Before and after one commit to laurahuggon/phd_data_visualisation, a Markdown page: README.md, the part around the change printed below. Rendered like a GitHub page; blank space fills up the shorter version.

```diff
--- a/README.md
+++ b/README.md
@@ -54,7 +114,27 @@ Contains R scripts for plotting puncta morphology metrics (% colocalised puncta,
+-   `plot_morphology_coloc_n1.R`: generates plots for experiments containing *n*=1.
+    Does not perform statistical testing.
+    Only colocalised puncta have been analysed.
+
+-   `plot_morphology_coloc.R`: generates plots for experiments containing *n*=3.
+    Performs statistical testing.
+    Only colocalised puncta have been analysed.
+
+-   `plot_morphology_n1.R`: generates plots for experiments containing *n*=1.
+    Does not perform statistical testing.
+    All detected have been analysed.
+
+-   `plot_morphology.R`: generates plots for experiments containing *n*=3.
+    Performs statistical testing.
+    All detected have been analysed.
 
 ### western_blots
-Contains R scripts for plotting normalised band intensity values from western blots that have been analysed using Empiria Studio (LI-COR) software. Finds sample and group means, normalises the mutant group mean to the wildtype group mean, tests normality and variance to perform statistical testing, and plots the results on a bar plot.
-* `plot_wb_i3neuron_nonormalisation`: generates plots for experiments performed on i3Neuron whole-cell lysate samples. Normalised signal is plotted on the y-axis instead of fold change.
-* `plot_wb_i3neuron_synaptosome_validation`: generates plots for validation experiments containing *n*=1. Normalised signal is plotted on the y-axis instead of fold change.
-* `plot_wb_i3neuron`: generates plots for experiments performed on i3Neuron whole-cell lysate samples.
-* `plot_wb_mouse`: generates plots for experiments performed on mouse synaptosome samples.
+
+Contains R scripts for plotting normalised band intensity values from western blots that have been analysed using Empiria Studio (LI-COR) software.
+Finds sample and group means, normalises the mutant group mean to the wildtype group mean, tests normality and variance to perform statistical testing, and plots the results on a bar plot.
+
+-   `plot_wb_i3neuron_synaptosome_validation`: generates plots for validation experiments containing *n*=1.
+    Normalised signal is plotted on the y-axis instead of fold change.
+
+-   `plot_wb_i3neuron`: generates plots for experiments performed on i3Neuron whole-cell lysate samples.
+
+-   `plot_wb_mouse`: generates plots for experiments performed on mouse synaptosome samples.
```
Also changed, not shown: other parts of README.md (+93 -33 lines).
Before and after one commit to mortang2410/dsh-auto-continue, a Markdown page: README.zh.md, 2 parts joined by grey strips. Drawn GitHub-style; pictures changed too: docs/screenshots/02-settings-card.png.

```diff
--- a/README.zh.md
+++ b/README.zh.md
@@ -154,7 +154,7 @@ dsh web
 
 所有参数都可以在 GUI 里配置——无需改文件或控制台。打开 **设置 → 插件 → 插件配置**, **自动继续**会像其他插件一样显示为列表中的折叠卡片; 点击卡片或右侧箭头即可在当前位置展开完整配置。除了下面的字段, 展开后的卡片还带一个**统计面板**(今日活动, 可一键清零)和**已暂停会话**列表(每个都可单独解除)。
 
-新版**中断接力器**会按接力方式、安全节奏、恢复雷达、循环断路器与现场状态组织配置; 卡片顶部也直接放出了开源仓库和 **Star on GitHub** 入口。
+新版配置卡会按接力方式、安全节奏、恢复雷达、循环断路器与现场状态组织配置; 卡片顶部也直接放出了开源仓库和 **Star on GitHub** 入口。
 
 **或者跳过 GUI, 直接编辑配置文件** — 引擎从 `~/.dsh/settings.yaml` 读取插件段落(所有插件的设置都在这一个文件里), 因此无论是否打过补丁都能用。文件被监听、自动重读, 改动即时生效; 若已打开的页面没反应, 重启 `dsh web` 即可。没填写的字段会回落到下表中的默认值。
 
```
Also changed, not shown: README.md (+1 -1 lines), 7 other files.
○ ○ ○
_YOUR GOAL:_ Each record needs to be duplicated exactly.

_RESULT FOR THIS TASK:_
Before and after one commit to laurahuggon/phd_data_visualisation, a Markdown page: README.md, the part around the change printed below. Rendered like a GitHub page; blank space fills up the shorter version.

```diff
--- a/README.md
+++ b/README.md
@@ -54,7 +114,27 @@ Contains R scripts for plotting puncta morphology metrics (% colocalised puncta,
+-   `plot_morphology_coloc_n1.R`: generates plots for experiments containing *n*=1.
+    Does not perform statistical testing.
+    Only colocalised puncta have been analysed.
+
+-   `plot_morphology_coloc.R`: generates plots for experiments containing *n*=3.
+    Performs statistical testing.
+    Only colocalised puncta have been analysed.
+
+-   `plot_morphology_n1.R`: generates plots for experiments containing *n*=1.
+    Does not perform statistical testing.
+    All detected have been analysed.
+
+-   `plot_morphology.R`: generates plots for experiments containing *n*=3.
+    Performs statistical testing.
+    All detected have been analysed.
 
 ### western_blots
-Contains R scripts for plotting normalised band intensity values from western blots that have been analysed using Empiria Studio (LI-COR) software. Finds sample and group means, normalises the mutant group mean to the wildtype group mean, tests normality and variance to perform statistical testing, and plots the results on a bar plot.
-* `plot_wb_i3neuron_nonormalisation`: generates plots for experiments performed on i3Neuron whole-cell lysate samples. Normalised signal is plotted on the y-axis instead of fold change.
-* `plot_wb_i3neuron_synaptosome_validation`: generates plots for validation experiments containing *n*=1. Normalised signal is plotted on the y-axis instead of fold change.
-* `plot_wb_i3neuron`: generates plots for experiments performed on i3Neuron whole-cell lysate samples.
-* `plot_wb_mouse`: generates plots for experiments performed on mouse synaptosome samples.
+
+Contains R scripts for plotting normalised band intensity values from western blots that have been analysed using Empiria Studio (LI-COR) software.
+Finds sample and group means, normalises the mutant group mean to the wildtype group mean, tests normality and variance to perform statistical testing, and plots the results on a bar plot.
+
+-   `plot_wb_i3neuron_synaptosome_validation`: generates plots for validation experiments containing *n*=1.
+    Normalised signal is plotted on the y-axis instead of fold change.
+
+-   `plot_wb_i3neuron`: generates plots for experiments performed on i3Neuron whole-cell lysate samples.
+
+-   `plot_wb_mouse`: generates plots for experiments performed on mouse synaptosome samples.
```
Also changed, not shown: other parts of README.md (+93 -33 lines).
Before and after one commit to mortang2410/dsh-auto-continue, a Markdown page: README.zh.md, 2 parts joined by grey strips. Drawn GitHub-style; pictures changed too: docs/screenshots/02-settings-card.png.

```diff
--- a/README.zh.md
+++ b/README.zh.md
@@ -154,7 +154,7 @@ dsh web
 
 所有参数都可以在 GUI 里配置——无需改文件或控制台。打开 **设置 → 插件 → 插件配置**, **自动继续**会像其他插件一样显示为列表中的折叠卡片; 点击卡片或右侧箭头即可在当前位置展开完整配置。除了下面的字段, 展开后的卡片还带一个**统计面板**(今日活动, 可一键清零)和**已暂停会话**列表(每个都可单独解除)。
 
-新版**中断接力器**会按接力方式、安全节奏、恢复雷达、循环断路器与现场状态组织配置; 卡片顶部也直接放出了开源仓库和 **Star on GitHub** 入口。
+新版配置卡会按接力方式、安全节奏、恢复雷达、循环断路器与现场状态组织配置; 卡片顶部也直接放出了开源仓库和 **Star on GitHub** 入口。
 
 **或者跳过 GUI, 直接编辑配置文件** — 引擎从 `~/.dsh/settings.yaml` 读取插件段落(所有插件的设置都在这一个文件里), 因此无论是否打过补丁都能用。文件被监听、自动重读, 改动即时生效; 若已打开的页面没反应, 重启 `dsh web` 即可。没填写的字段会回落到下表中的默认值。
 
```
Also changed, not shown: README.md (+1 -1 lines), 7 other files.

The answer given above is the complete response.